Topics: Elections
17 May 1995

From: "DG Ervan Darnell"

The Christian Coalition introduced their own 10 point plan today. It is:
1) - Allow voluntary prayer in public schools and elsewhere.
2) - Limit abortions after the 26th week of pregnancy. End
taxpayer funding of groups advocating or performing abortions.
3) - Close the Education Department.
4) - Establish school voucher programs letting parents choose
between private and public schools.
5) - Give families a $500 per child tax credit, abolish tax
rules that penalize married couples.
6) - Restrict pornography on cable TV and the Internet.
7) - End federal funding of culture and public broadcasting.
8) - Increase tax breaks for charitable contributions.
9) - Pass parental rights laws regarding child-raising.
10) - Require criminals to compensate their victims.

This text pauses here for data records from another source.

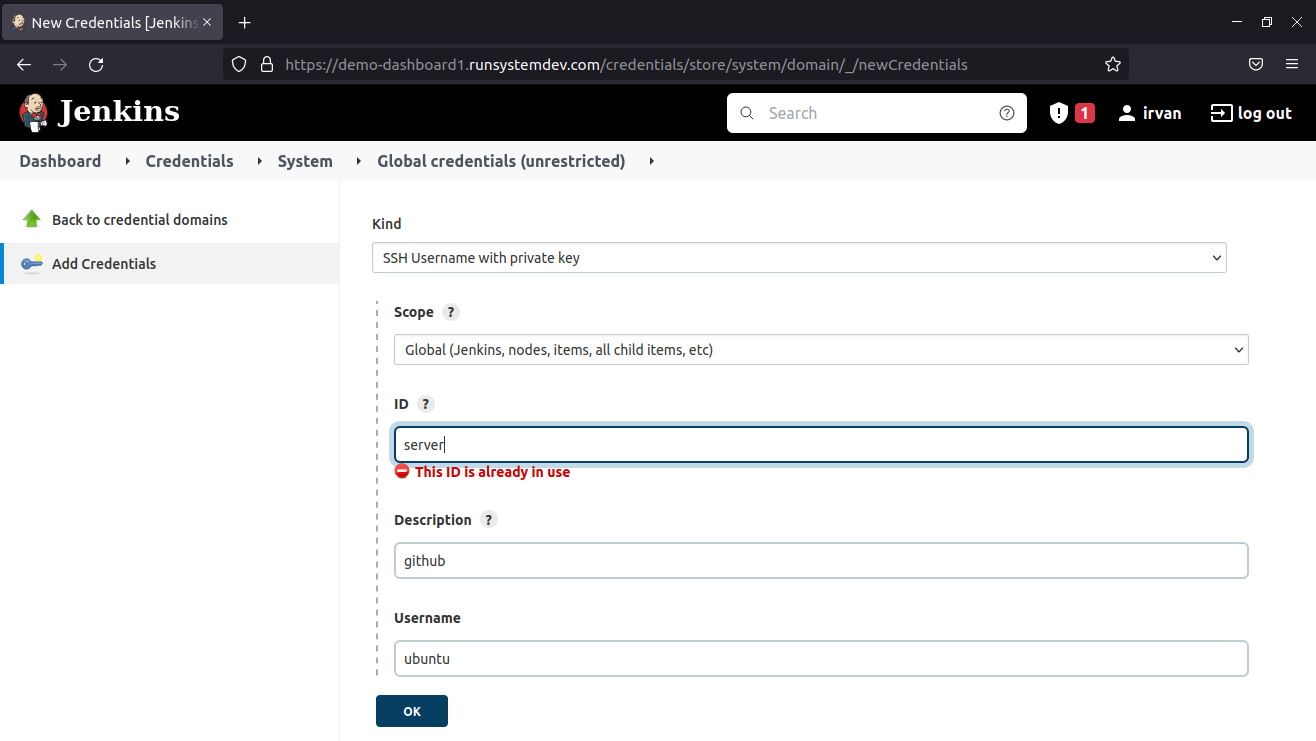
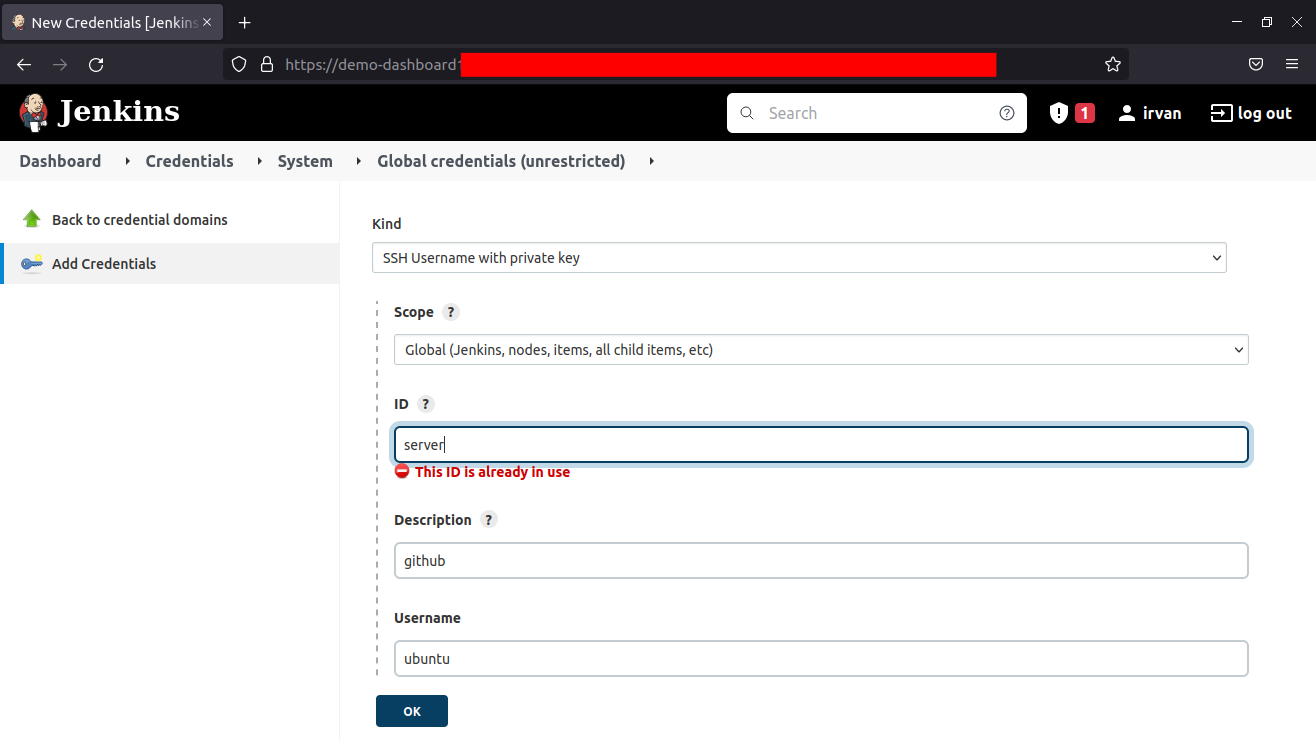
final

Changed region(s): [[0.3427, 0.0621, 0.7789, 0.1242]]

diff --git a/README.md b/README.md
@@ -14,9 +14,9 @@ Sebelumnya saya mohon maaf mengganggu waktu dari Pak Budi, Pak Tedi, dan Bu Cahy
 
 ### Automated Deployment with Jenkins
 
-- Jenkins berjalan di port 8080 dan saya menggunakan domain `demo-dashboard1.runsystemdev.com` agar jenkins dapat mengakses https dan melakukan webhook ke repo, disini saya menggunakan repo GitHub.
+- Jenkins berjalan di port 8080 dan saya menggunakan domain `...` agar jenkins dapat mengakses https dan melakukan webhook ke repo, disini saya menggunakan repo GitHub.
 
-- login dengan username dan password yang telah dibuat. username: irvan & pass: irvan
+- login dengan username dan password yang telah dibuat. username: ... & pass: ...
 
 <p align="center"><img src="pictures/3.png"></p>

Now, they never claimed to be libertarian, nor anything of the sort.
However, they do often claim to be anti-Washington, and the fundies that I
personally know sound quasi-libertarian so long as they hold to purely
economic discussions. The above lays lie to this though and shows the right
to be no different than the left, merely looking to grab the reins of power
for their own mad schemes instead of really advocating freedom.

(6) and (7) are the clearest example of this. (7) says stop using tax money
to pay for liberal culture (which is how the CC (correctly) perceives the
NEA). Well, that sounds okay, but then (6) says use the force of law to
impose conservative culture instead. That is step backward. The NEA only
partially crowds out of the market what people really want. It leaves
choices, just with a certain economic penalty. And, that penalty is mostly
exposed (we know what this foolishness costs). The CC, on the other hand,
would completely ban what they don't like and bury the cost dishonestly.

(8) is a very pro-Washington statement too, despite its innocuous language.
It says raise taxes on people who don't contribute to their church. In
other words, subsidize churches out of the federal coffers using the
enforcement power of the IRS. Great, now the baptist church gets funded,
indirectly, instead of the NEA, directly. Not progress.

(5) contradicts itself. On one hand, it says stop having government
penalize people for their personal life (by getting married) but then turns
around and says let's make childless people pay for other people's kids.
It's also compounded by the fact that parts of the tax code subsidize
marriage. Getting rid of just the parts that penalize marriage (as the
proposal reads), is a subsidy for marriage, kids or not. Forget it all.
Live how you want, pay for your own kids, and get Uncle Sam out of the
business of paying or punishing different life styles.

Finally, (1) and (4) also contradict each other. (4) says turns choices
over to parents. That's okay, but (1) shows that is not really what they
want. Rather, in the current environment the hope is that (4) is an ends to
a mean. Let me briefly discuss (1), though I think the analysis should be
obvious to this group. "Voluntary prayer" is a ridiculous misnomer. It, of
course, means local government option to force kids to pray, which would be
most local governments not otherwise restricted by state constitutions. I
have written at length about this before, but the short synopsis is that
children are forced to go to school and then forced to surrender their civil
liberties when there. (1) is an attempt at straight imposition of religion.
I wager that if fundies got everything they wanted along the lines of (1),
they would be horrified at the thought of (4) which would let parents escape
their 'benevolent instruction'. I'm sure that many will say, and even
believe, that's not what they want. I'm not calling anyone a liar, rather
I'm predicting how opinions would change in that environment.

The current apparent libertarian streak in the right is as Liberty magazine
said "a mile wide and a millimeter deep."